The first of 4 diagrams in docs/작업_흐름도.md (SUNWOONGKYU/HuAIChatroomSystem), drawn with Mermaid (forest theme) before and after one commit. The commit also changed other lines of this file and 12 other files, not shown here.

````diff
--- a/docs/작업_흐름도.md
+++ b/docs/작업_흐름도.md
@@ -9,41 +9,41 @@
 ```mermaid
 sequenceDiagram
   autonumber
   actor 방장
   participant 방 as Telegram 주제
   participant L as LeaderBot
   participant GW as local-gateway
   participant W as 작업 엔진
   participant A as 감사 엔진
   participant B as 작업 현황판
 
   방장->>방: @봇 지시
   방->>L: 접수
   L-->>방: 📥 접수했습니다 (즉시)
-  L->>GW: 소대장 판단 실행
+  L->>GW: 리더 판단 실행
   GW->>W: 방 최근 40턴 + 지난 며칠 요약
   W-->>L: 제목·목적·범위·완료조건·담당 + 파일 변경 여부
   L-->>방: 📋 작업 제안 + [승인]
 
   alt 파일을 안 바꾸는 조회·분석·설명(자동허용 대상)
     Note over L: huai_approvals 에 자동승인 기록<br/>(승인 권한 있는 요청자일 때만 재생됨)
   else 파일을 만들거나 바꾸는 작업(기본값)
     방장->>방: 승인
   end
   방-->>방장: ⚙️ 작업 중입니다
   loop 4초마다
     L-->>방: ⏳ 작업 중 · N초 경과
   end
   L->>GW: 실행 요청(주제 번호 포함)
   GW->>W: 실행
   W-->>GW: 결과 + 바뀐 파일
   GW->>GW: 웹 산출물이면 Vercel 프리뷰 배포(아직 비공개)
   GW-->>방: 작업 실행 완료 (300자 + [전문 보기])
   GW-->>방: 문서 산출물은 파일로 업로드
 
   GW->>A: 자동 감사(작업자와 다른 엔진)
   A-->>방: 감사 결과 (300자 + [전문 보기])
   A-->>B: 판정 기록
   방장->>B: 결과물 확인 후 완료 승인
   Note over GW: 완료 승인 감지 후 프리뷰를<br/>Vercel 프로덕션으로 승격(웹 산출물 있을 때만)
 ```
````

════════════════

# [Work item]
Nothing should appear in the answer except the lines above from the line with "participant GW as local-gateway" through the line with "W-->>L: 제목·목적·범위·완료조건·담당 + 파일 변경 여부", both included, written out exactly.

# [Your solution]
   participant GW as local-gateway
   participant W as 작업 엔진
   participant A as 감사 엔진
   participant B as 작업 현황판
 
   방장->>방: @봇 지시
   방->>L: 접수
   L-->>방: 📥 접수했습니다 (즉시)
-  L->>GW: 소대장 판단 실행
+  L->>GW: 리더 판단 실행
   GW->>W: 방 최근 40턴 + 지난 며칠 요약
   W-->>L: 제목·목적·범위·완료조건·담당 + 파일 변경 여부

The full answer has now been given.